## Assignment
All of the data that follows should be retyped exactly, please, except the pictures.
========================================================================
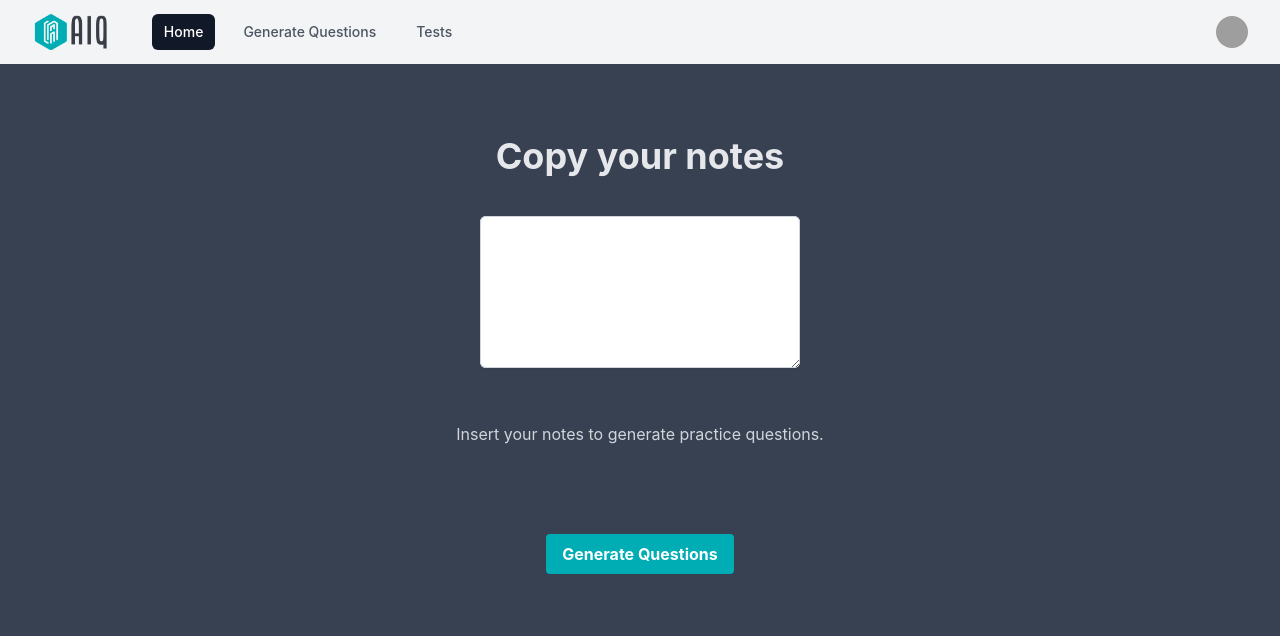
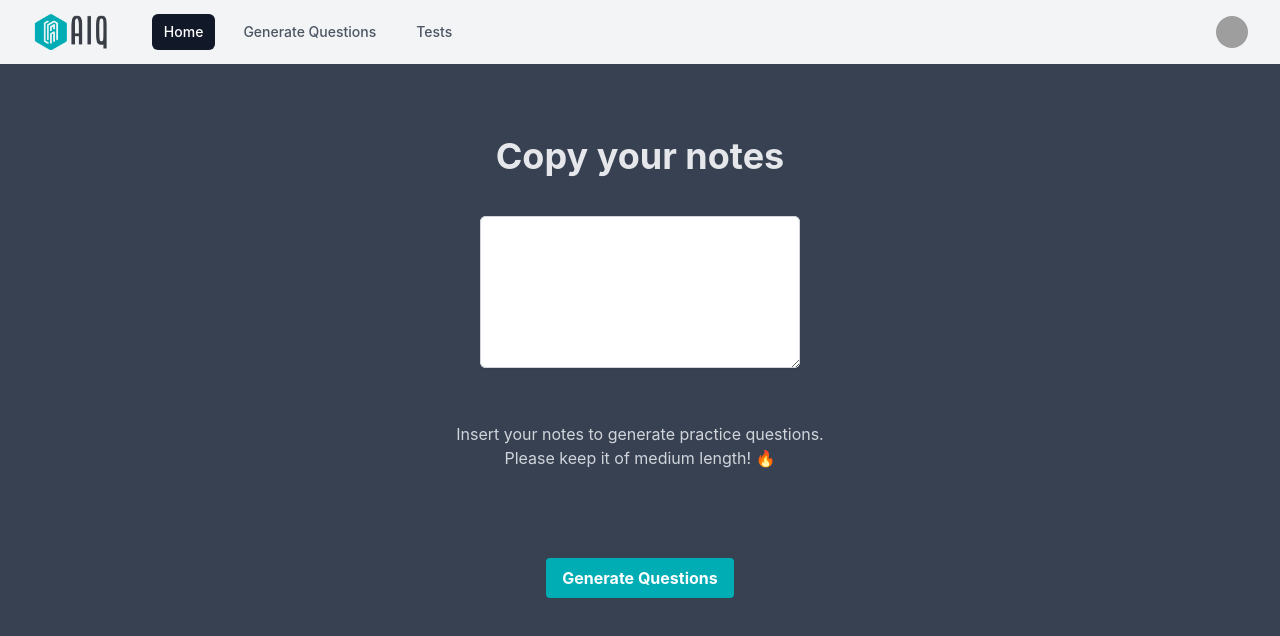
Before and after one commit to SamiBenAmara/ai-news-app, a React (Create React App) app: page /generate in a window 1280 px wide. Shown: the top 636 px of the page. Built offline with nearby package versions, Linux system fonts and the light colour scheme; grey boxes are pictures that could not be loaded.

Commit message:
small changes

```diff
--- a/src/components/process/done.js
+++ b/src/components/process/done.js
@@ -1,9 +1,10 @@
 const FinishedNotes = ({ onNext, data, setData }) => {
     console.log(data);
     return (
-        <>
-            <h1>All done lol</h1>
-        </>
+        <div class="text-center p-4">
+            <h1 class="text-4xl font-bold mb-4">Your questions are all done!</h1>
+            <p class="text-lg">Head <a href="/tests" class="text-blue-500">here next</a>, happy studying! 😊</p>
+        </div>
     );
 };
 
--- a/src/components/process/notes.js
+++ b/src/components/process/notes.js
@@ -203,7 +203,7 @@ const NotesInput = ({ onNext, data, setData }) => {
     };
 
     return (
-        <div className= "bg-gray-700 min-h-screen">
+        <div className="bg-gray-700 min-h-screen">
             <><div className="col-span-full">
                 <label htmlFor="Notes" className="block text-4xl font-bold leading-6 text-gray-200 pt-20 pb-10">
                     Copy your notes
@@ -218,7 +218,7 @@ const NotesInput = ({ onNext, data, setData }) => {
                         value={text}
                         onChange={handleChange} />
                 </div>
-            <p className="mb-8 leading-6 text-gray-300 py-10">Insert your notes to generate practice questions.</p>
+                <p className="mb-8 leading-6 text-gray-300 py-10">Insert your notes to generate practice questions.<br /> Please keep it of medium length! 🔥</p>
             </div>
                 <button
                     className="bg-[#00adb5] hover:bg-[#00565a] text-white font-bold py-2 px-4 rounded mt-4"
--- a/src/pages/landing-page.js
+++ b/src/pages/landing-page.js
@@ -30,9 +30,11 @@ const LandingPage = () => {
             <br />
             Take your knowledge to new heights, one note at a time.
           </p>
+          <a href='/generate'>
             <button className="bg-[#00adb5] hover:bg-[#00565a] text-white font-bold py-6 px-14 rounded-lg text-2xl">
               Get Started
             </button>
+          </a>
         </div>
       </main>
     </div>
```
Lines whose indentation alone changed are shown as unchanged.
========================================================================
## Answer space
Before and after one commit to SamiBenAmara/ai-news-app, a React (Create React App) app: page /generate in a window 1280 px wide. Shown: the top 636 px of the page. Built offline with nearby package versions, Linux system fonts and the light colour scheme; grey boxes are pictures that could not be loaded.

Commit message:
small changes

```diff
--- a/src/components/process/done.js
+++ b/src/components/process/done.js
@@ -1,9 +1,10 @@
 const FinishedNotes = ({ onNext, data, setData }) => {
     console.log(data);
     return (
-        <>
-            <h1>All done lol</h1>
-        </>
+        <div class="text-center p-4">
+            <h1 class="text-4xl font-bold mb-4">Your questions are all done!</h1>
+            <p class="text-lg">Head <a href="/tests" class="text-blue-500">here next</a>, happy studying! 😊</p>
+        </div>
     );
 };
 
--- a/src/components/process/notes.js
+++ b/src/components/process/notes.js
@@ -203,7 +203,7 @@ const NotesInput = ({ onNext, data, setData }) => {
     };
 
     return (
-        <div className= "bg-gray-700 min-h-screen">
+        <div className="bg-gray-700 min-h-screen">
             <><div className="col-span-full">
                 <label htmlFor="Notes" className="block text-4xl font-bold leading-6 text-gray-200 pt-20 pb-10">
                     Copy your notes
@@ -218,7 +218,7 @@ const NotesInput = ({ onNext, data, setData }) => {
                         value={text}
                         onChange={handleChange} />
                 </div>
-            <p className="mb-8 leading-6 text-gray-300 py-10">Insert your notes to generate practice questions.</p>
+                <p className="mb-8 leading-6 text-gray-300 py-10">Insert your notes to generate practice questions.<br /> Please keep it of medium length! 🔥</p>
             </div>
                 <button
                     className="bg-[#00adb5] hover:bg-[#00565a] text-white font-bold py-2 px-4 rounded mt-4"
--- a/src/pages/landing-page.js
+++ b/src/pages/landing-page.js
@@ -30,9 +30,11 @@ const LandingPage = () => {
             <br />
             Take your knowledge to new heights, one note at a time.
           </p>
+          <a href='/generate'>
             <button className="bg-[#00adb5] hover:bg-[#00565a] text-white font-bold py-6 px-14 rounded-lg text-2xl">
               Get Started
             </button>
+          </a>
         </div>
       </main>
     </div>
```
Lines whose indentation alone changed are shown as unchanged.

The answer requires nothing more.